Wood pellet stoves drive heat in more houses in Western Pennsylvania
When his wood-burning stove wouldn’t warm his living room, Jim Passieu bought one that burns wood pellets, hoping its supplemental heat would help.
“I live high on a hill, so I get all the wind,” Passieu said of his split-level house in Cecil. “This pellet stove puts the heat in the room where we sit.”
The stove worked so well, he burned only pellets last winter.
Passieu is a part of a growing group of homeowners and businesses relying on an old renewable fuel burned with sophisticated stove technology. Wood pellets are a cheaper and cleaner alternative to fossil fuels, industry and government officials say.
“It has grown steadily over the last 20 years, and ironically, it’s still a surprise to many people how many folks use pellets to supplement their home heating,” said John Crouch, director of public affairs at the Hearth, Patio & Barbecue Association in Pittsburgh’s Arlington neighborhood.

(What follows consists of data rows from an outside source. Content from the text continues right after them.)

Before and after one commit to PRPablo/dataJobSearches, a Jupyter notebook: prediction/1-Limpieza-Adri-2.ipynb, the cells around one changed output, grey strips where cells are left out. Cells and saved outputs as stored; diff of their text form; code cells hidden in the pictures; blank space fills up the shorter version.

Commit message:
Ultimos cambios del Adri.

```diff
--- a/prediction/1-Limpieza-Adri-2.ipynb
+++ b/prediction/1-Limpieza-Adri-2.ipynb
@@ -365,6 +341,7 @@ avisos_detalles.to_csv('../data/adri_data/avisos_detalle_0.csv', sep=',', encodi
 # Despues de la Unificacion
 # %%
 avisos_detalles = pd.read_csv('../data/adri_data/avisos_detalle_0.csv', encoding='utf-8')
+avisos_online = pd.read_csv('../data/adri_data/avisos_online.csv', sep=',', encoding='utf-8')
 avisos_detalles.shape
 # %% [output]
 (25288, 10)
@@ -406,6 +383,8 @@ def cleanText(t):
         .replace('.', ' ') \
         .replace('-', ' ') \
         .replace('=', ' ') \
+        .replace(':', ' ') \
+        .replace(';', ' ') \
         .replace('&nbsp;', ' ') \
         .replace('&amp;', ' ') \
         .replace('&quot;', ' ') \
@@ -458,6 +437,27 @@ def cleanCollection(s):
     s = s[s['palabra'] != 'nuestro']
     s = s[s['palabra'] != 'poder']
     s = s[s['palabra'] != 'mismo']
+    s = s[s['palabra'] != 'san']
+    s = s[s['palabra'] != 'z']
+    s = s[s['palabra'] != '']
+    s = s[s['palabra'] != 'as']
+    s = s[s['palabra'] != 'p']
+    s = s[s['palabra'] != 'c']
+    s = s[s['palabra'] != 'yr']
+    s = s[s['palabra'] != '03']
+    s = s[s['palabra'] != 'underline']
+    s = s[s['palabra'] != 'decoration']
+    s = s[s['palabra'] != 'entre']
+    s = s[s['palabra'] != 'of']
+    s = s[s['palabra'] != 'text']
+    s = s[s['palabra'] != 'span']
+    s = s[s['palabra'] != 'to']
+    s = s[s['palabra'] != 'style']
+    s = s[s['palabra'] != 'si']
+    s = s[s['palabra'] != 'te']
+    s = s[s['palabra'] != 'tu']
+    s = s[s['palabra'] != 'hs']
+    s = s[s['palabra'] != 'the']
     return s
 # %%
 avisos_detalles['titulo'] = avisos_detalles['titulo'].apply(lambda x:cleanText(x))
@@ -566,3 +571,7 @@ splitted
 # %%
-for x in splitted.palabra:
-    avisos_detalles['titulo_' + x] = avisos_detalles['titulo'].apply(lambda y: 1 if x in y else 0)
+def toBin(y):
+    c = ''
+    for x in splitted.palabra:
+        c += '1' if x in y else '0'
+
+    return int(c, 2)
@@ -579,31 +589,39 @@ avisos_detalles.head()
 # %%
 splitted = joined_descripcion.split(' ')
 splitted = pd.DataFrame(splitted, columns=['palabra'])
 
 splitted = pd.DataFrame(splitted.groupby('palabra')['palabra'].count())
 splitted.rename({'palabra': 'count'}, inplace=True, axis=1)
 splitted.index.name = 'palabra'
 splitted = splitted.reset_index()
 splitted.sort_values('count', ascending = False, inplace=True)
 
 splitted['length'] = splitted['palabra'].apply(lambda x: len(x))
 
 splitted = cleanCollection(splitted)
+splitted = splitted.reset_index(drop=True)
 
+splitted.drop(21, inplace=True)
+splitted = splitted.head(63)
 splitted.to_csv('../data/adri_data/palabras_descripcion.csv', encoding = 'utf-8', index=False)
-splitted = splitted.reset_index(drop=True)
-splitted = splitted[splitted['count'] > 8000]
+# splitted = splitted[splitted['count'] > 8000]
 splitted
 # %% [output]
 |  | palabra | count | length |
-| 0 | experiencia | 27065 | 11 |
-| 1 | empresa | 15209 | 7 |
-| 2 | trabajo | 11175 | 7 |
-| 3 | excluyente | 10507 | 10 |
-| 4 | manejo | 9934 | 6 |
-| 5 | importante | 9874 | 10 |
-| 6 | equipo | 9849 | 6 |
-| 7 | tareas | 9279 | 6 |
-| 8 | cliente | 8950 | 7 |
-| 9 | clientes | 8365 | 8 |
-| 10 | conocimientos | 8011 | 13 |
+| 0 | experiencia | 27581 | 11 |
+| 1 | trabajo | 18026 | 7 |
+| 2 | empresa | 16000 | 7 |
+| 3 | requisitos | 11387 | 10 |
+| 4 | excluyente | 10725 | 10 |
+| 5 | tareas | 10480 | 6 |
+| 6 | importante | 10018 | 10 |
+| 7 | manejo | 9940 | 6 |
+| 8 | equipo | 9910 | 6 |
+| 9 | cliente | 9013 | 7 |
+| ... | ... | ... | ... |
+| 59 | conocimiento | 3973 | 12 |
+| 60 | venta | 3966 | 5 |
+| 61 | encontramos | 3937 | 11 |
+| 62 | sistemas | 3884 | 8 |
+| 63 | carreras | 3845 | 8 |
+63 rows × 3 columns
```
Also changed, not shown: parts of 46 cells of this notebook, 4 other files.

Last year, 2.5 million households across the country used wood, including pellets, as the main source of home heating, according to the Energy Information Administration. That’s 24 percent more than the 1.9 million households in 2005. Nine million more households use wood as a secondary fuel.
Newer stove models have digital controls with Bluetooth capabilities that can connect to a cellphone and schedule pellets to burn in varying increments during the day. Pellets produce much less smoke than wood because of their low moisture content, industry experts say.
Growing consumer demand
The Northeast leads the country in pellet production for residential home heating and consumption, according to the EIA.
Sales at Dry Creek Wood Pellets, a manufacturer in New York, rose 14 percent since last year, said Dan Wetzel, the company’s vice president for sales and marketing. The company sells to 320 retailers in Connecticut, Massachusetts, Vermont and Pennsylvania, and has a mill in Ulysses in Potter County and Arcade, N.Y.
Dry Creek’s pellets and most others used for home heating are made of sawdust and waste wood.
“We’re not harvesting trees,” Wetzel said.
Dry Creek sells its pellets to Bradigan’s Heating and Air in Kittanning, which sells pellet-burning stoves.
“We’ve seen in the last two to three years that due to other energy forms going up in price, customers want a secondary heat source,” said Sharon Bradigan, the store’s marketing manager.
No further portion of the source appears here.